Target, Walmart and others are working with Closed Loop Partners on a $15 million project to explore alternatives to traditional plastic bags in the retail sector.
Closed Loop Partners, an investment firm focused on the waste and recycling sector, on July 21 announced the formation of the Consortium to Reinvent the Retail Bag. The organization was launched with early members that include CVS Health, Kroger, Target, Walgreens and Walmart.
The companies are putting $15 million toward what they are calling the “Beyond the Bag Initiative.”
The project, which is part of Closed Loop Partners’ Center for the Circular Economy, says its goal is to identify, test and implement “viable design solutions and models that more sustainably serve the purpose of the current retail bag.”
In their announcement, the stakeholders acknowledged this is not the first effort to tackle plastic bag design.
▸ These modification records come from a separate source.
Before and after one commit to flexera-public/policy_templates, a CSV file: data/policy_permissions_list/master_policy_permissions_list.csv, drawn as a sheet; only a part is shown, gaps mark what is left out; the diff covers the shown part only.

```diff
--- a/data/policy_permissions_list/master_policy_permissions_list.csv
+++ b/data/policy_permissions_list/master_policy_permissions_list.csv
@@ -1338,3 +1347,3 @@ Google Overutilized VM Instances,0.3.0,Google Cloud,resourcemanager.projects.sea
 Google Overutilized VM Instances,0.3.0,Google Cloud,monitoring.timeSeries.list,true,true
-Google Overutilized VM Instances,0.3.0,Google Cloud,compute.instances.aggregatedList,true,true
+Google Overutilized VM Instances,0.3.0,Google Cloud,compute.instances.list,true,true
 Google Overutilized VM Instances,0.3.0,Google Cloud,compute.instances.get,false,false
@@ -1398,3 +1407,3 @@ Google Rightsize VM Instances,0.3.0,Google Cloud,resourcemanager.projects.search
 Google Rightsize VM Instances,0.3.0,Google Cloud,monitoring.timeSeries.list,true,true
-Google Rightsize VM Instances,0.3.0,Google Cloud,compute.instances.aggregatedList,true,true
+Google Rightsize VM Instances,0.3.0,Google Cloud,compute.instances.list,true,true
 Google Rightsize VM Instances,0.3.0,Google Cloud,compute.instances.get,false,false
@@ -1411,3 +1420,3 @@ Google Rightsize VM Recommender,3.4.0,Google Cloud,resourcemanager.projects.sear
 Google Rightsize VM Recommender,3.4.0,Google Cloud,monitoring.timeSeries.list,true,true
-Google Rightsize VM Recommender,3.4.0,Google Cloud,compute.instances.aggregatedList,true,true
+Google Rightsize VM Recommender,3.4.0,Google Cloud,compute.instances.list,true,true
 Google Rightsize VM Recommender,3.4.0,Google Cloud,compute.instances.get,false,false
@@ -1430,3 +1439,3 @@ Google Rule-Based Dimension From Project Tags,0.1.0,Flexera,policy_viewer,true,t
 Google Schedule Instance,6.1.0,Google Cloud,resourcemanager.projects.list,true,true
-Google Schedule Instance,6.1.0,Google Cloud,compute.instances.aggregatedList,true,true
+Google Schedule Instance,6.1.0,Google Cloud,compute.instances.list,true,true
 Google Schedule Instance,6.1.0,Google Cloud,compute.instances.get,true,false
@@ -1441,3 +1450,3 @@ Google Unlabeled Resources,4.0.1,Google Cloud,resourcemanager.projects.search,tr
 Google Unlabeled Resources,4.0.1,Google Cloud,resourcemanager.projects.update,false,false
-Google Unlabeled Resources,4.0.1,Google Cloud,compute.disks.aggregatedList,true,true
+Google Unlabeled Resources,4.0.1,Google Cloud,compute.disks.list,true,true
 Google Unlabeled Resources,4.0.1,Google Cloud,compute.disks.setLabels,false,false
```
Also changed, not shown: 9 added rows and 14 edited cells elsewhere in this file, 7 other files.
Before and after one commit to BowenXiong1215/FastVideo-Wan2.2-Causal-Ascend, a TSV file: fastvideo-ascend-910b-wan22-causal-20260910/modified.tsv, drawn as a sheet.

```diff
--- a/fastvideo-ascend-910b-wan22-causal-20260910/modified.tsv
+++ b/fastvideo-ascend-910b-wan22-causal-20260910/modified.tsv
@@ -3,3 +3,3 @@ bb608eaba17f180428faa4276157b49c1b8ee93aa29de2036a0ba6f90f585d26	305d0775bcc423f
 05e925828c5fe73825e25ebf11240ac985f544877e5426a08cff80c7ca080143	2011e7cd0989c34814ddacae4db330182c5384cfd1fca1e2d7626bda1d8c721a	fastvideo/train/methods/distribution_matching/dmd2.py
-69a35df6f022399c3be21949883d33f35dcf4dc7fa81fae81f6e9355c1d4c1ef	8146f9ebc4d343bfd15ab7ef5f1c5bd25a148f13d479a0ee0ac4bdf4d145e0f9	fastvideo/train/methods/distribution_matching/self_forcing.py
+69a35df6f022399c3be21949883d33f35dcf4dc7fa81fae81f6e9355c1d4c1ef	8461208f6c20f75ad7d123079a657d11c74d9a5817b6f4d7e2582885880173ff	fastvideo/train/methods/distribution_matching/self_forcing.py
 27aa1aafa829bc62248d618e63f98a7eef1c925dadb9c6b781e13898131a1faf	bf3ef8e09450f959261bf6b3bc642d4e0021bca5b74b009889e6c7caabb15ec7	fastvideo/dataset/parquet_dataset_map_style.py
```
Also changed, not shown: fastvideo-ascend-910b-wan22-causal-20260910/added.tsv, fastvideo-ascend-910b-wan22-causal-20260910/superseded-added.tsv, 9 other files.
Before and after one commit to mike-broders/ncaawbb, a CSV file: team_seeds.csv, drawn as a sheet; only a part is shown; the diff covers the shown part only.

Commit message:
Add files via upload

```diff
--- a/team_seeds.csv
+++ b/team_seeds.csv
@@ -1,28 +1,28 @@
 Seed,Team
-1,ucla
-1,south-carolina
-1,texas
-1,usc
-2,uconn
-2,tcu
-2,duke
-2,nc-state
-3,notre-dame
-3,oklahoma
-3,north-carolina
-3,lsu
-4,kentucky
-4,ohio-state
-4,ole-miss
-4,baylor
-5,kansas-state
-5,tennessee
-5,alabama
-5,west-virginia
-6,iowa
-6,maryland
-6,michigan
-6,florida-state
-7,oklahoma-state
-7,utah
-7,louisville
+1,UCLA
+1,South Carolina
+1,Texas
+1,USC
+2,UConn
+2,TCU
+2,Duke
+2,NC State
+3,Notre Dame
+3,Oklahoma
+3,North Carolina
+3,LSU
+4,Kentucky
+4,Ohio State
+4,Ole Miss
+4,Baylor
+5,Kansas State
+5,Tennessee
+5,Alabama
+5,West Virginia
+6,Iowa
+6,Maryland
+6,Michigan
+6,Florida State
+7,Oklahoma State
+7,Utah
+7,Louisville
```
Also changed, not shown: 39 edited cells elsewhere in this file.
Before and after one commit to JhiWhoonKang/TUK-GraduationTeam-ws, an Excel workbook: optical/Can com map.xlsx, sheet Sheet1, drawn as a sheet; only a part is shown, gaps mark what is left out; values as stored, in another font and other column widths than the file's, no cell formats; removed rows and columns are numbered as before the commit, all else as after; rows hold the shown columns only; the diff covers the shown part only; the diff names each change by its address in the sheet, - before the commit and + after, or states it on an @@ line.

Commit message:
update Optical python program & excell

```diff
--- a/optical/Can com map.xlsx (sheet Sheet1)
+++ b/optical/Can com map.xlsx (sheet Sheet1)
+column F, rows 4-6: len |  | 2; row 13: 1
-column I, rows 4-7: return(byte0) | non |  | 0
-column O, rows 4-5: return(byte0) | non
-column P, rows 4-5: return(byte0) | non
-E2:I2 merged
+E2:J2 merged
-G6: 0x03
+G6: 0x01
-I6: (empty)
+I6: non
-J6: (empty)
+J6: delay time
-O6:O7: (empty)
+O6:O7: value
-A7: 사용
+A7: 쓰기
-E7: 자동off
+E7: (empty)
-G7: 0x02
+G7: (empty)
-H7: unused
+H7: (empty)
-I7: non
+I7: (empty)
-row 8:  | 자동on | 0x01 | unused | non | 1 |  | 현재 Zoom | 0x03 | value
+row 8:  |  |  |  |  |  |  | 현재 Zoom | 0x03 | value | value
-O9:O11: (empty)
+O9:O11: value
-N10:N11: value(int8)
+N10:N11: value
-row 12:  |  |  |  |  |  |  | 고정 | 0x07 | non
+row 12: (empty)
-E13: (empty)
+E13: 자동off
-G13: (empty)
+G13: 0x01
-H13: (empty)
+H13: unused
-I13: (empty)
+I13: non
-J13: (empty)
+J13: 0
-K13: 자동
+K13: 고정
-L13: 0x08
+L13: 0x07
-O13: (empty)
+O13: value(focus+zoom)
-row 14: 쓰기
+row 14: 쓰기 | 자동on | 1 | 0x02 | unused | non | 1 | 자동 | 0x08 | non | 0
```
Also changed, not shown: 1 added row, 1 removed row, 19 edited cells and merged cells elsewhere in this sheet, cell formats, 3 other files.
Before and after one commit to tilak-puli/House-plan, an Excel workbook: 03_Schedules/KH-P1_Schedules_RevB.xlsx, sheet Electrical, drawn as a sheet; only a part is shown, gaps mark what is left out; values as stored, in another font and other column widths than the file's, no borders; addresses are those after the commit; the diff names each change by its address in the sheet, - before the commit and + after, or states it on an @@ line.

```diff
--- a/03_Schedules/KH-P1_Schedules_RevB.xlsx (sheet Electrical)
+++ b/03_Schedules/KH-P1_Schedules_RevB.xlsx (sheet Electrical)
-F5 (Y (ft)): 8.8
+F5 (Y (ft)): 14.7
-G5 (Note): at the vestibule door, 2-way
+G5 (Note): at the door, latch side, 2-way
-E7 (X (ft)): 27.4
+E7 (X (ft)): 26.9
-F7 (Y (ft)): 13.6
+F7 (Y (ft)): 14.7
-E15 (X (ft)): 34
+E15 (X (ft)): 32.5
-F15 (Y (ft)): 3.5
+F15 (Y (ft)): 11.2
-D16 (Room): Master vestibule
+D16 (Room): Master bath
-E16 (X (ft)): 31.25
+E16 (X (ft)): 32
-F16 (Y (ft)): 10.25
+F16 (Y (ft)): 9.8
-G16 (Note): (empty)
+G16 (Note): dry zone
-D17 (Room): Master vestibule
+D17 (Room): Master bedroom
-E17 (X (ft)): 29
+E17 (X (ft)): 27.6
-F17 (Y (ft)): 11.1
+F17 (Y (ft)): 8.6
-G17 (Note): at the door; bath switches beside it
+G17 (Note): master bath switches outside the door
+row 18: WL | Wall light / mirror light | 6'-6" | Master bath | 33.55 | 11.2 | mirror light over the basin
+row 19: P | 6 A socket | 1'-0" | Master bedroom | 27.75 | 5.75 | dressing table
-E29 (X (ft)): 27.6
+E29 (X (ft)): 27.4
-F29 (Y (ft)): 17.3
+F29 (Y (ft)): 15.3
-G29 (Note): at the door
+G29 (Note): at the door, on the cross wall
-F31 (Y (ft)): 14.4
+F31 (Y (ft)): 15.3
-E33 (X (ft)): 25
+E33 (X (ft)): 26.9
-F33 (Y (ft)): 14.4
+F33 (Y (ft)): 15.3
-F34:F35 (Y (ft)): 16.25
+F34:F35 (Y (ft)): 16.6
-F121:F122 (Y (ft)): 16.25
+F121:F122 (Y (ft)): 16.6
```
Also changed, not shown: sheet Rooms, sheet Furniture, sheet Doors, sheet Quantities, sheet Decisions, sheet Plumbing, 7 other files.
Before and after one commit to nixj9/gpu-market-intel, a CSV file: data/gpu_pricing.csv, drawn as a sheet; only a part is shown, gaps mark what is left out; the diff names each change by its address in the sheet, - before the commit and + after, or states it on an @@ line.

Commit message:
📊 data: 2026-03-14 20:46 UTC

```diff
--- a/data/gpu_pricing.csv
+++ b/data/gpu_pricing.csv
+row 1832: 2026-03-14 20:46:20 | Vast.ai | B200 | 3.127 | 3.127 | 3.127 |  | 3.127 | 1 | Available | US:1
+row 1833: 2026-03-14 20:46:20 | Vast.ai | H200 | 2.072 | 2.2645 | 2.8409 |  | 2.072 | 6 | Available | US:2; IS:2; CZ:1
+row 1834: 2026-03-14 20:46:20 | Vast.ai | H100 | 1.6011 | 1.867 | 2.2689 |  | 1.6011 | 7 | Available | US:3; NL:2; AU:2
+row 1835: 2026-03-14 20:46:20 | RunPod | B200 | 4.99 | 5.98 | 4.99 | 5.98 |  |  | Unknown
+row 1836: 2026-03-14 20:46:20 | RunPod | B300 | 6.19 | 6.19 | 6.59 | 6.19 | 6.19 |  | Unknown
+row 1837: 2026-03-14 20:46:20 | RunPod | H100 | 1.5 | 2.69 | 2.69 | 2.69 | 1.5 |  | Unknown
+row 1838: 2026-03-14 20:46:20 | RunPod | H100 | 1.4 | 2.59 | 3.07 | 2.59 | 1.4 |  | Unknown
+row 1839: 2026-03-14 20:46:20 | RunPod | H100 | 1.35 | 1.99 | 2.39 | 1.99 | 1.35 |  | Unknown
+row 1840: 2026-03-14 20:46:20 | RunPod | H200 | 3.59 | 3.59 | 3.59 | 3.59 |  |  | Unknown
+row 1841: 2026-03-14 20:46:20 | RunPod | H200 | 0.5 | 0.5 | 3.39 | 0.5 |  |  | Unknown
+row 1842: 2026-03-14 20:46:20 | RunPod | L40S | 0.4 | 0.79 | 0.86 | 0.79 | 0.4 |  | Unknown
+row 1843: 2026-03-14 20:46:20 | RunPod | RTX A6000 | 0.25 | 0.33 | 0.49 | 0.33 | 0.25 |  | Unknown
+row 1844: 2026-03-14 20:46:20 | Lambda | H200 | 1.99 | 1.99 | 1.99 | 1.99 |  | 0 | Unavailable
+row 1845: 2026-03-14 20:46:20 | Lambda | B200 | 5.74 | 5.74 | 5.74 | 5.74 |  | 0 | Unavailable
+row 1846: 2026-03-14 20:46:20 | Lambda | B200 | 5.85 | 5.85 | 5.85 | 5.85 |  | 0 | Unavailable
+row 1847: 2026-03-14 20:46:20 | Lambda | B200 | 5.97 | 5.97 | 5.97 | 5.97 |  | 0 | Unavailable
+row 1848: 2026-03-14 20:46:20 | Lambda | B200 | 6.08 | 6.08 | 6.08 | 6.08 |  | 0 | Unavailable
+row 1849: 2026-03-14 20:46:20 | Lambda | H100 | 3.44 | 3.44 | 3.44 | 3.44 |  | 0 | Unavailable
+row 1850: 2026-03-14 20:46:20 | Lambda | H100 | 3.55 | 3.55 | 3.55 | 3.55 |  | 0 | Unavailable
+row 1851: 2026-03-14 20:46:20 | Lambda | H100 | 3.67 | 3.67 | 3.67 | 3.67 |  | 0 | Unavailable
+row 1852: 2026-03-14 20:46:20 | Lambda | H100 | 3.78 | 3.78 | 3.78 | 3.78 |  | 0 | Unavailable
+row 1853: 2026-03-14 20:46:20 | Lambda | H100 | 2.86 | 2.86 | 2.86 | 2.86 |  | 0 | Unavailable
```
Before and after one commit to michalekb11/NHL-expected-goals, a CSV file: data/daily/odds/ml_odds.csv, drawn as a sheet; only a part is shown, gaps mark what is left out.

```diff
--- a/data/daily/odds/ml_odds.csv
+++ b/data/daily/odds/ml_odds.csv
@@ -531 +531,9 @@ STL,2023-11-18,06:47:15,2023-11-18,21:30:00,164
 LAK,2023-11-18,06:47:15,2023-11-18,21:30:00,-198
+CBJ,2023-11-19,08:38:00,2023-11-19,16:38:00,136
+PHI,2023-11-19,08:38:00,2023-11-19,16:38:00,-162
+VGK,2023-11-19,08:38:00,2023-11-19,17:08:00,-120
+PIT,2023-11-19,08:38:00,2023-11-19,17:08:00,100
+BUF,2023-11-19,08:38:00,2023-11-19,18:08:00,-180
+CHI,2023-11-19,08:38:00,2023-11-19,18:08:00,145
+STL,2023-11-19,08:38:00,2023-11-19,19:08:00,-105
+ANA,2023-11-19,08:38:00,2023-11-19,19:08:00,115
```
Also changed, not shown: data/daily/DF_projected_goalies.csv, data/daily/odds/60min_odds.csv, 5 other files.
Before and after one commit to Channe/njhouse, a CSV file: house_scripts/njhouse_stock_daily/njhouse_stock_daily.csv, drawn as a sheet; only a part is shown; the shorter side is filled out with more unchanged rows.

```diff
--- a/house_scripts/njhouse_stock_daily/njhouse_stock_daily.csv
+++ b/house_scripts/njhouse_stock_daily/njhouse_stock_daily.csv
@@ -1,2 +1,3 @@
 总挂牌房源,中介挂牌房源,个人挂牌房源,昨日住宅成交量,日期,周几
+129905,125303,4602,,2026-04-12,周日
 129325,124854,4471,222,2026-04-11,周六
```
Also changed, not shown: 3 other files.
But they pointed to shortcomings in efforts to date.
“Current alternatives to the plastic retail bag have yet to garner industry-wide support or widespread use by the public and many still have significant environmental impacts,” the project partners stated.
Single-use plastic bags have generated ire for their tendency to end up as litter in the environment, leading numerous municipalities to ban their use in the retail sector. According to the bag initiative announcement, more than 100 billion single-use plastic retail bags are used in the U.S. alone each year, and less than 10% of these are recycled. Bags are rarely accepted in curbside recycling programs, because they typically cause problems during the sorting process at recycling centers.
They are also, by and large, made from virgin plastic, although major bag producers recently signed a voluntary commitment to use greater percentages of recycled content in the years to come. California is the only U.S. state to mandate recycled plastic inclusion in thicker, reusable plastic bags distributed in the state.
In a statement to Resource Recycling, Closed Loop Partners noted that the initiative could look into reusable bags or altogether bagless models, as well as alternative material choices. Greater recycled plastic inclusion in any of these systems is “one of many potential options that could be assessed, among others,” the organization stated.
In the announcement, major retailer Kroger tied its interest in bag alternatives to its in-progress work to phase out single-use bags across all its stores.
“We encourage other retailers to join us in this commitment and bid farewell to the single-use plastic bag for good,” said Keith Dailey, Kroger’s vice president of corporate affairs.
The bag initiative is bringing in Ocean Conservancy and Conservation International as “environmental advisory partners to provide critical perspective on environmental impacts and solutions” during the project.
Beyond the Bag is a three-year initiative and is also looking to bring in additional retailers, according to the announcement.
Advocacy group As You Sow released a statement describing the initiative as “encouraging,” but also calling on the involved companies to act faster and take greater action to address packaging waste.
A version of this story appeared in Plastics Recycling Update on July 22.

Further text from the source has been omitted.